I hate working in circles. There once was a time that I came at woodworking as an artist – I wanted to experience, to play, to create unfettered by time or convention. Back then I just wanted to be in the shop, regardless of what I accomplished. I loved making shavings and agonizing over tight-fitting dovetails. During the past few years, though, as I’ve learned to walk in the footsteps of the craftsmen before me, I’ve grown weary of this kind of meandering.
Any good student of historic furniture making will tell you that apprenticeship-trained, full-time cabinetmakers didn’t fool around at their workbenches. As they set out to tackle yet another table build for another customer, they had a construction process mapped out in their heads. There was an order to the work. A system.
Because most of us have not been privileged to learn this trade in the context of a formal apprenticeship, we usually resort to making it up as we go – including me. The last few years, though, I’ve tried to change that. I’ve spent time refining my table making system1 and have resolved to stick to it. If I’ve learned anything at the bench, it’s that consistency reduces error. The system I’ve committed to is an amalgam of historic practices that I’ve seen on surviving period pieces.

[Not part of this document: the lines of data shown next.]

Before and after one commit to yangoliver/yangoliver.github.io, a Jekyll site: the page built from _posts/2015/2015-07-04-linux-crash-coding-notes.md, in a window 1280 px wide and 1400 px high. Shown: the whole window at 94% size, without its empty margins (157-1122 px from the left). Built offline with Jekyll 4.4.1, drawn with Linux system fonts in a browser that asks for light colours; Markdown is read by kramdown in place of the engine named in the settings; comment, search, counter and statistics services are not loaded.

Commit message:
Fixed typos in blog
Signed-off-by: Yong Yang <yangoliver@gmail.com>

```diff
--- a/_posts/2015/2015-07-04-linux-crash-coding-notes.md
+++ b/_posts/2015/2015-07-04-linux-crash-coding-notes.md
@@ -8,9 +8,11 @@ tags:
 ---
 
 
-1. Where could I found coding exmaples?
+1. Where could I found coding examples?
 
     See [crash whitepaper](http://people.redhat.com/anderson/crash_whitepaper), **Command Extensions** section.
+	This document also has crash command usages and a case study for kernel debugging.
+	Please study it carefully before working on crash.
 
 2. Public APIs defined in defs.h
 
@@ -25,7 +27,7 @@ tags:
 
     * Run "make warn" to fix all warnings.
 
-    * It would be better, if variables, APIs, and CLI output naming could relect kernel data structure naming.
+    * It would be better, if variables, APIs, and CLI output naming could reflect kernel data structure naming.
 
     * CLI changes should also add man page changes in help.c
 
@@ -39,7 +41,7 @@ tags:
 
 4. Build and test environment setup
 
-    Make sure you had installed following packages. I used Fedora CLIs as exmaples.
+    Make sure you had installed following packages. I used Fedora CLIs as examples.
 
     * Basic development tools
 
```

– Joshua A. Klein, excerpt from “The Artisan’s Guide to Pre-industrial Table Construction,” in Issue Four